> _Work instruction_
The answer should match the records character for character.

● ● ● ● ● ● ●

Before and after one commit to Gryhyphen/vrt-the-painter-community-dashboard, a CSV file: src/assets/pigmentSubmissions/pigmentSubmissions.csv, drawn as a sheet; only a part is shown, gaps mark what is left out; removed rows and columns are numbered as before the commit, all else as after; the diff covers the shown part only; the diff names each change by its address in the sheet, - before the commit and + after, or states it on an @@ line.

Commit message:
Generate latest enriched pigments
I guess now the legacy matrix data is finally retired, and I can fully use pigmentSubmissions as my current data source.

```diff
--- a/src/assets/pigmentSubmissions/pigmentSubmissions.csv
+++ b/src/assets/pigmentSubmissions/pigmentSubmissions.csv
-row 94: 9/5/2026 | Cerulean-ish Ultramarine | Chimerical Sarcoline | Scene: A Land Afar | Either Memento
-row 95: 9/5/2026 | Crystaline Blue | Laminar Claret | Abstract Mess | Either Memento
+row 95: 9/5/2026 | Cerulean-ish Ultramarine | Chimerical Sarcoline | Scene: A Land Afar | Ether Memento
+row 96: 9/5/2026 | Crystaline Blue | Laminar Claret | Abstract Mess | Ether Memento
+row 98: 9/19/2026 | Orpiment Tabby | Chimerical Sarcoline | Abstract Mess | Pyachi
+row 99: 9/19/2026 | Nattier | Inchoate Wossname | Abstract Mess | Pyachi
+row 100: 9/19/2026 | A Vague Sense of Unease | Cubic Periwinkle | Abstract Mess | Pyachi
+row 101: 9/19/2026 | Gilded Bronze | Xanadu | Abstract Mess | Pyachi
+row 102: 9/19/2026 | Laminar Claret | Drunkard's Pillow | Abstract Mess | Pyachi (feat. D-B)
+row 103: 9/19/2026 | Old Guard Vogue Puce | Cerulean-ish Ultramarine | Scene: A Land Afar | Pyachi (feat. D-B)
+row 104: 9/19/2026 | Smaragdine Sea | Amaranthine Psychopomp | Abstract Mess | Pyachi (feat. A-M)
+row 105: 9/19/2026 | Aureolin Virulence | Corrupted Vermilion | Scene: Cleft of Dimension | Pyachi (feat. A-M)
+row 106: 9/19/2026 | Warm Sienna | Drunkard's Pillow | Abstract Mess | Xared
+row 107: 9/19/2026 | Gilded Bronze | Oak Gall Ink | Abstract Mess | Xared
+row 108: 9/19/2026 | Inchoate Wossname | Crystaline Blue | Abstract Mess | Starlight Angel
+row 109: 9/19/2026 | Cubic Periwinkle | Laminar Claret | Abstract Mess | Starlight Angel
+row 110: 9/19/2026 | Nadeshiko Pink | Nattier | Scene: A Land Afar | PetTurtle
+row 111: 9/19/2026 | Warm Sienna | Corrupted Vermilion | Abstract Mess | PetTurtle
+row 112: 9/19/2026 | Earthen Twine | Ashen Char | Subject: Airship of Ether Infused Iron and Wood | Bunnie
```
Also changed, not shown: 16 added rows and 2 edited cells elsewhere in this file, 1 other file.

● ● ● ● ● ● ●

> _Answer to this problem_
Before and after one commit to Gryhyphen/vrt-the-painter-community-dashboard, a CSV file: src/assets/pigmentSubmissions/pigmentSubmissions.csv, drawn as a sheet; only a part is shown, gaps mark what is left out; removed rows and columns are numbered as before the commit, all else as after; the diff covers the shown part only; the diff names each change by its address in the sheet, - before the commit and + after, or states it on an @@ line.

Commit message:
Generate latest enriched pigments
I guess now the legacy matrix data is finally retired, and I can fully use pigmentSubmissions as my current data source.

```diff
--- a/src/assets/pigmentSubmissions/pigmentSubmissions.csv
+++ b/src/assets/pigmentSubmissions/pigmentSubmissions.csv
-row 94: 9/5/2026 | Cerulean-ish Ultramarine | Chimerical Sarcoline | Scene: A Land Afar | Either Memento
-row 95: 9/5/2026 | Crystaline Blue | Laminar Claret | Abstract Mess | Either Memento
+row 95: 9/5/2026 | Cerulean-ish Ultramarine | Chimerical Sarcoline | Scene: A Land Afar | Ether Memento
+row 96: 9/5/2026 | Crystaline Blue | Laminar Claret | Abstract Mess | Ether Memento
+row 98: 9/19/2026 | Orpiment Tabby | Chimerical Sarcoline | Abstract Mess | Pyachi
+row 99: 9/19/2026 | Nattier | Inchoate Wossname | Abstract Mess | Pyachi
+row 100: 9/19/2026 | A Vague Sense of Unease | Cubic Periwinkle | Abstract Mess | Pyachi
+row 101: 9/19/2026 | Gilded Bronze | Xanadu | Abstract Mess | Pyachi
+row 102: 9/19/2026 | Laminar Claret | Drunkard's Pillow | Abstract Mess | Pyachi (feat. D-B)
+row 103: 9/19/2026 | Old Guard Vogue Puce | Cerulean-ish Ultramarine | Scene: A Land Afar | Pyachi (feat. D-B)
+row 104: 9/19/2026 | Smaragdine Sea | Amaranthine Psychopomp | Abstract Mess | Pyachi (feat. A-M)
+row 105: 9/19/2026 | Aureolin Virulence | Corrupted Vermilion | Scene: Cleft of Dimension | Pyachi (feat. A-M)
+row 106: 9/19/2026 | Warm Sienna | Drunkard's Pillow | Abstract Mess | Xared
+row 107: 9/19/2026 | Gilded Bronze | Oak Gall Ink | Abstract Mess | Xared
+row 108: 9/19/2026 | Inchoate Wossname | Crystaline Blue | Abstract Mess | Starlight Angel
+row 109: 9/19/2026 | Cubic Periwinkle | Laminar Claret | Abstract Mess | Starlight Angel
+row 110: 9/19/2026 | Nadeshiko Pink | Nattier | Scene: A Land Afar | PetTurtle
+row 111: 9/19/2026 | Warm Sienna | Corrupted Vermilion | Abstract Mess | PetTurtle
+row 112: 9/19/2026 | Earthen Twine | Ashen Char | Subject: Airship of Ether Infused Iron and Wood | Bunnie
```
Also changed, not shown: 16 added rows and 2 edited cells elsewhere in this file, 1 other file.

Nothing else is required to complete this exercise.